=== Records to process ===

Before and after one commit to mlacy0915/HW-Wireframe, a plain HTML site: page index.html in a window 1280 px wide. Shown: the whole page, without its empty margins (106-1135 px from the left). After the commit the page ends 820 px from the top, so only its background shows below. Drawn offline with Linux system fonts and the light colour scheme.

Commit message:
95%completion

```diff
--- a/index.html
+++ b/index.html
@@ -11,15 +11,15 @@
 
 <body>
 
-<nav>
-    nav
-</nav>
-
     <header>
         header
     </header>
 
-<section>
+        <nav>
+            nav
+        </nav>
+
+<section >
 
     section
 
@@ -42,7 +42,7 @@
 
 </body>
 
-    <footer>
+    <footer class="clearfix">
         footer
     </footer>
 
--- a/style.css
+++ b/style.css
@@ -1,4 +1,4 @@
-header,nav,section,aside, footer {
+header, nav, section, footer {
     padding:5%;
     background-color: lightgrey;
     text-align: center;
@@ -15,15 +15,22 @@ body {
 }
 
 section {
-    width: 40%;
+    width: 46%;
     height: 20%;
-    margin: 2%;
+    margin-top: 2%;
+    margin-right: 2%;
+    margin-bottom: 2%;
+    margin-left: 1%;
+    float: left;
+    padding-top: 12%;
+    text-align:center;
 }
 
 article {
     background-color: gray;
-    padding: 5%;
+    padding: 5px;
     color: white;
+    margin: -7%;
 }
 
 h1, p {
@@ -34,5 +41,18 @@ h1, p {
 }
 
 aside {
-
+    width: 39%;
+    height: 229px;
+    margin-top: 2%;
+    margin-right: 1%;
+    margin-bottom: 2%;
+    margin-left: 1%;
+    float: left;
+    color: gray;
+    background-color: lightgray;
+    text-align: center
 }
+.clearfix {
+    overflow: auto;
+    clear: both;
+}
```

===

#### [Task statement]
For every line in the listing above that contains "align", copy that line.

#### [Output for this exercise]
     text-align: center;
+    text-align:center;
+    text-align: center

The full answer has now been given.